Fans of effluvium and industrial waste-riddled rivers are probably willing to spend billions telling you the opposite, but as it turns out, millions of Floridians enjoy rivers, streams and other waterways fed by tributaries that aren't teeming with pollutants.
At a press conference held Thursday at St. Pete's Vinoy Park, the group Environment Florida and a couple of water enthusiasts highlighted a report the green nonprofit recently released.
It quantified the amount of people, Floridians as well as visitors, who use Florida's waterways each year, tying our nearly universal enjoyment of bodies of water to environmental protections at the federal level.
“Florida ranks first in the country for registered boats and is in the top five states for fishing licenses and summer camps with water activities,” said Environment Florida spokeswoman Jennifer Rubiello.
She added that over 37 million people visit Florida parks that have waterways each year.
The study did the same for 28 other states, but Florida came out on top — or close to it when it comes to use of waterways.
“Our message today is crystal clear," Rubiello said. "Our rivers and lakes are a big part of what makes Florida such a special place to enjoy summer fun all year 'round. There's nothing quite like boating in Tampa Bay or kayaking down the Hillsborough River while relaxing on a hot day.”
For the past decade, until August 28th of this year, federal Clean Water Act regulations had been rolled back, causing Florida's waterways to go unprotected from pollution resulting from developers and other industries — roughly a third of the state's waterways in all.
Those who support less environmental regulation typically say such rules tend to be burdensome and economically stifling, and fought in court for more lax regulations.
In the past year, President Obama sought to reverse that via an executive order, and now protections are what they were when the Clean Water Act was adopted in 1972, affecting, Rubiello said, 15,000 miles of Florida waterways and two million miles of them across the country. Over 800,000 members of the public voiced their support of the expanded protections.
Among those backing the protections locally is Captain Eric Weather, who owns the boat charter company WeatherEco.
“Clean water in this area is just so important. I take people out from all over. I take them out to coastal waters to do things like scuba diving and snorkeling to give them an experience that makes them realize what an important environment the water is.”
But even though the rules are now the law of the land, there is concern that there could be future attempts to reverse them by Congress if an anti-environment president gets elected. Just this past September, Sen. Marco Rubio co-sponsored legislation that would block the rules.
“Developers, oil companies and polluters, however, have waged a bitter campaign against the Clean Water Rules and their allies in Congress are now pushing to overturn it,” Rubiello said.
Such a move would be asinine, she said, calling for Tampa Bay area residents specifically to support keeping the protections in place.

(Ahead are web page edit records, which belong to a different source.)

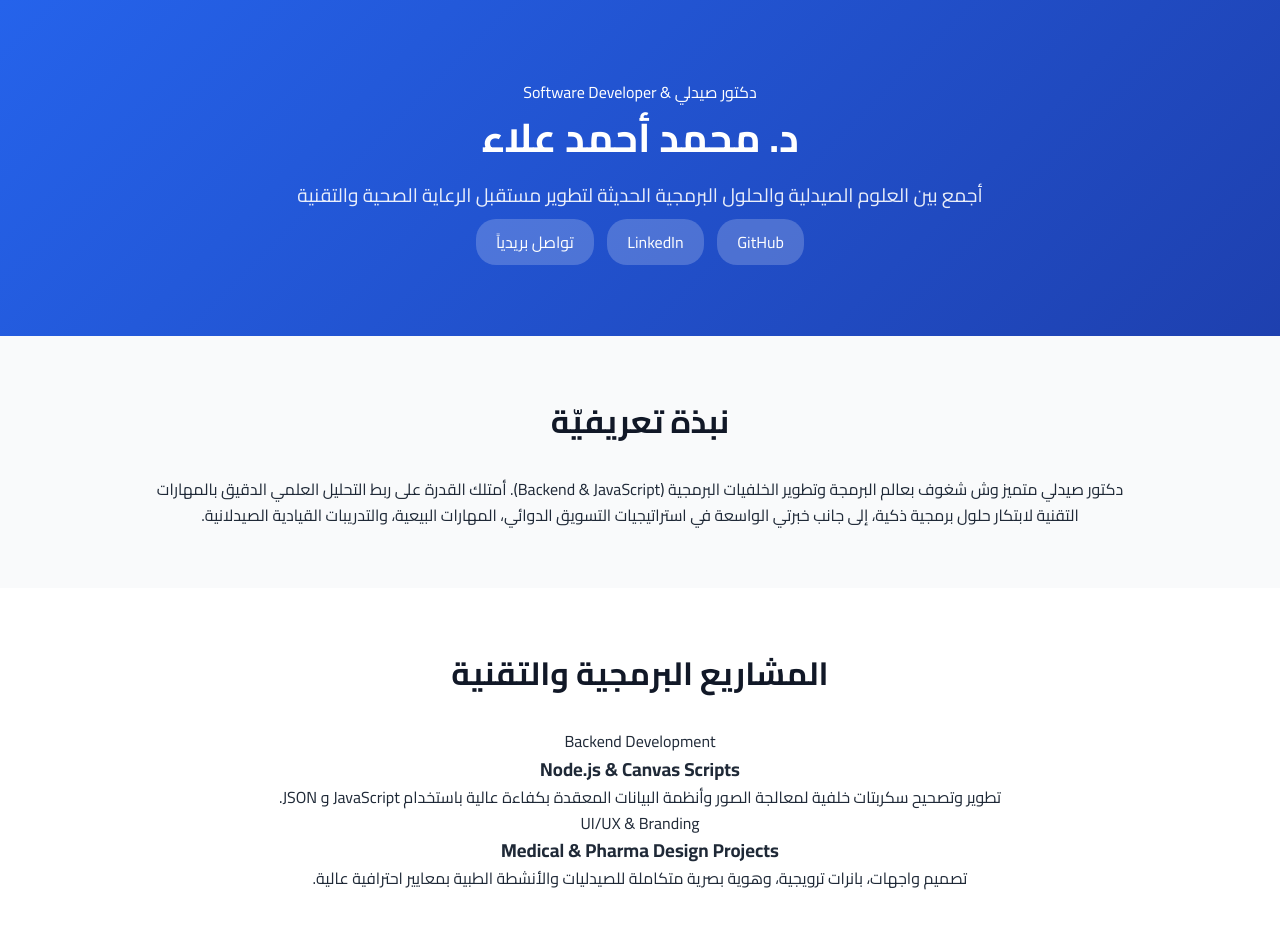
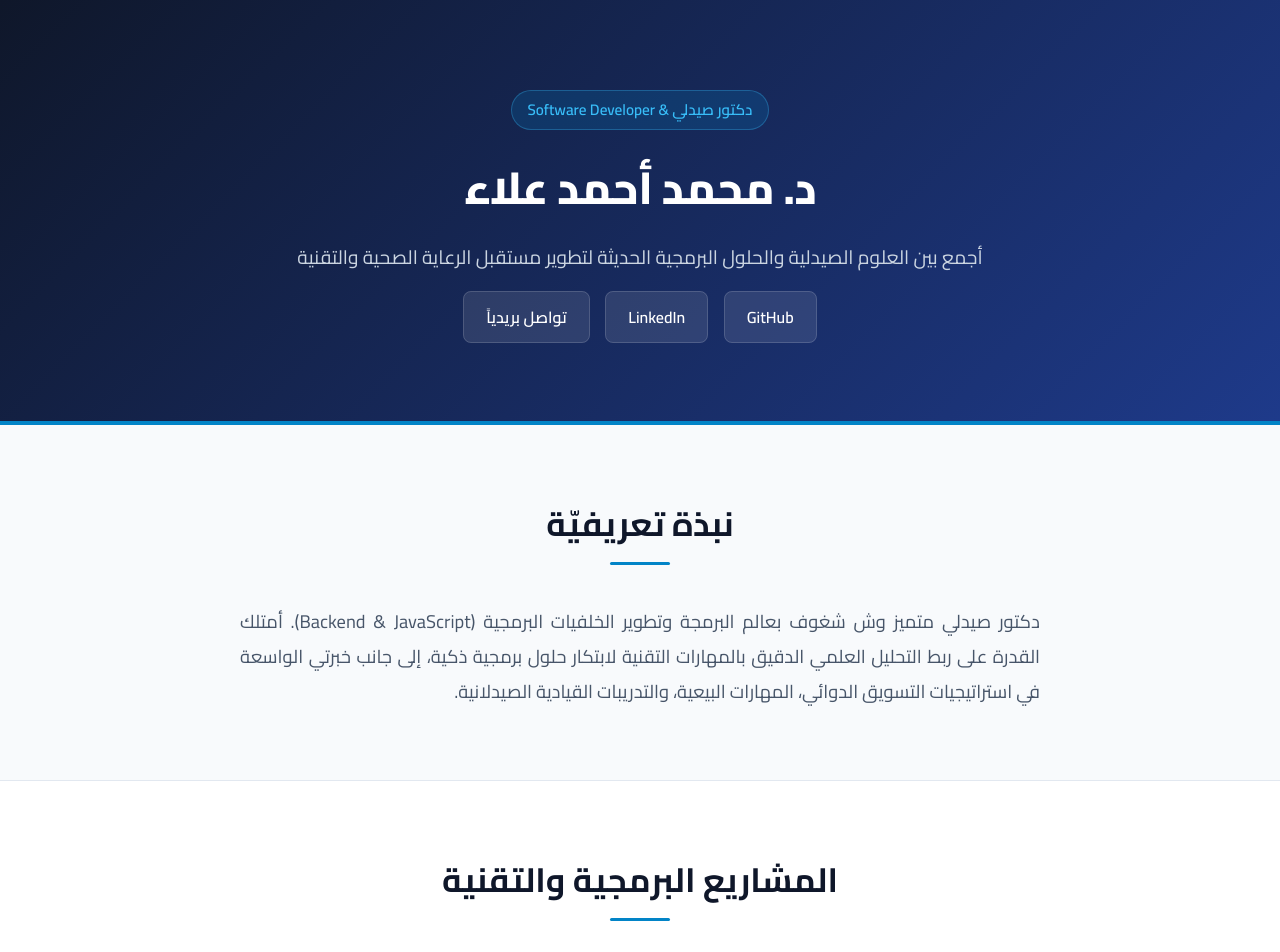
Before and after one commit to mohamedahmedalaa2024/mohamed-alaa-portfolio, a plain HTML site: page index.html in a window 1280 px wide. Shown: the top 952 px of the page. Drawn offline with Linux system fonts and the light colour scheme.

Commit message:
Update style.css

```diff
--- a/style.css
+++ b/style.css
@@ -6,9 +6,9 @@
 }
 
 body {
-    background-color: #f9fafb;
-    color: #1f2937;
-    line-height: 1.6;
+    background-color: #f8fafc;
+    color: #334155;
+    line-height: 1.7;
 }
 
 .container {
@@ -18,98 +18,150 @@ body {
     text-align: center;
 }
 
-/* Hero Section */
+/* Hero Section - تصميم طبي تقني أنيق (درجات الأزرق والأخضر الهادئ) */
 .hero {
-    background: linear-gradient(135deg, #2563eb, #1e40af);
+    background: linear-gradient(135deg, #0f172a, #1e3a8a);
     color: white;
-    padding: 80px 0;
+    padding: 90px 0;
+    border-bottom: 4px solid #0284c7;
 }
 
-.profile-placeholder {
-    width: 120px;
-    height: 120px;
-    background: rgba(255, 255, 255, 0.2);
-    border: 4px solid white;
-    border-radius: 50%;
-    margin: 0 auto 20px auto;
-    display: flex;
-    align-items: center;
-    justify-content: center;
-    font-size: 2.5rem;
-    font-weight: bold;
-    color: white;
+.profile-badge {
+    display: inline-block;
+    background: rgba(2, 132, 199, 0.2);
+    color: #38bdf8;
+    padding: 6px 16px;
+    border-radius: 20px;
+    font-size: 0.95rem;
+    font-weight: 600;
+    margin-bottom: 20px;
+    border: 1px solid rgba(56, 189, 248, 0.3);
 }
 
 .hero h1 {
-    font-size: 2.5rem;
-    margin-bottom: 10px;
+    font-size: 2.8rem;
+    font-weight: 800;
+    margin-bottom: 15px;
+    letter-spacing: -0.5px;
 }
 
 .tagline {
     font-size: 1.2rem;
-    opacity: 0.9;
-    margin-bottom: 20px;
+    max-width: 700px;
+    margin: 0 auto 30px auto;
+    color: #cbd5e1;
 }
 
 .social-links a {
     color: white;
-    background: rgba(255, 255, 255, 0.2);
-    padding: 8px 20px;
-    margin: 0 5px;
-    border-radius: 20px;
+    background: rgba(255, 255, 255, 0.1);
+    padding: 10px 22px;
+    margin: 0 6px;
+    border-radius: 8px;
     text-decoration: none;
-    transition: 0.3s;
+    font-weight: 600;
+    transition: all 0.3s ease;
+    border: 1px solid rgba(255, 255, 255, 0.15);
 }
 
 .social-links a:hover {
-    background: white;
-    color: #1e40af;
+    background: #0284c7;
+    border-color: #0284c7;
 }
 
-/* Sections */
+/* Sections General */
 .section {
-    padding: 60px 0;
+    padding: 70px 0;
 }
 
 .section h2 {
-    font-size: 2rem;
-    margin-bottom: 30px;
-    color: #111827;
+    font-size: 2.1rem;
+    color: #0f172a;
+    margin-bottom: 40px;
+    font-weight: 700;
+    position: relative;
+}
+
+.section h2::after {
+    content: '';
+    display: block;
+    width: 60px;
+    height: 3px;
+    background: #0284c7;
+    margin: 10px auto 0 auto;
+    border-radius: 2px;
 }
 
 .bg-light {
     background-color: #ffffff;
+    border-top: 1px solid #e2e8f0;
+    border-bottom: 1px solid #e2e8f0;
 }
 
-/* Projects Grid */
-.projects-grid {
-    display: grid;
-    grid-template-columns: repeat(auto-fit, minmax(280px, 1fr));
-    gap: 20px;
+.about-text {
+    font-size: 1.15rem;
+    max-width: 800px;
+    margin: 0 auto;
+    color: #475569;
+    text-align: justify;
+    line-height: 1.9;
 }
 
-.project-card {
-    background: #f3f4f6;
-    padding: 25px;
-    border-radius: 10px;
-    box-shadow: 0 4px 6px rgba(0,0,0,0.05);
+/* Cards Grid */
+.cards-grid {
+    display: grid;
+    grid-template-columns: repeat(auto-fit, minmax(300px, 1fr));
+    gap: 25px;
     text-align: right;
-    transition: transform 0.3s;
 }
 
-.project-card:hover {
-    transform: translateY(-5px);
+.card {
+    background: #ffffff;
+    padding: 30px;
+    border-radius: 12px;
+    box-shadow: 0 4px 6px -1px rgba(0, 0, 0, 0.05), 0 2px 4px -1px rgba(0, 0, 0, 0.03);
+    border: 1px solid #e2e8f0;
+    transition: transform 0.3s ease, box-shadow 0.3s ease;
 }
 
-.project-card h3 {
-    color: #2563eb;
-    margin-bottom: 10px;
+.card:hover {
+    transform: translateY(-5px);
+    box-shadow: 0 10px 15px -3px rgba(0, 0, 0, 0.08);
+}
+
+.card-tag {
+    display: inline-block;
+    background: #e0f2fe;
+    color: #0369a1;
+    padding: 4px 12px;
+    border-radius: 6px;
+    font-size: 0.8rem;
+    font-weight: 700;
+    margin-bottom: 15px;
+}
+
+.card-tag-pharma {
+    background: #dcfce7;
+    color: #15803d;
+}
+
+.card h3 {
+    color: #0f172a;
+    font-size: 1.3rem;
+    margin-bottom: 12px;
+    font-weight: 700;
+}
+
+.card p {
+    color: #64748b;
+    font-size: 0.98rem;
 }
 
 /* Footer */
 footer {
-    background: #111827;
-    color: white;
-    padding: 20px 0;
+    background: #0f172a;
+    color: #94a3b8;
+    padding: 25px 0;
     font-size: 0.9rem;
+    border-top: 1px solid #1e293b;
 }
```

“The 15,000 miles of streams that gained protection here in Florida include many of the streams that flow into the Hillsborough River and eventually into Tampa Bay and provide this area with much of our drinking water supply. So when we're talking about why these protections are so important, they're important for here, for folks all across St. Pete and all across Tampa Bay.”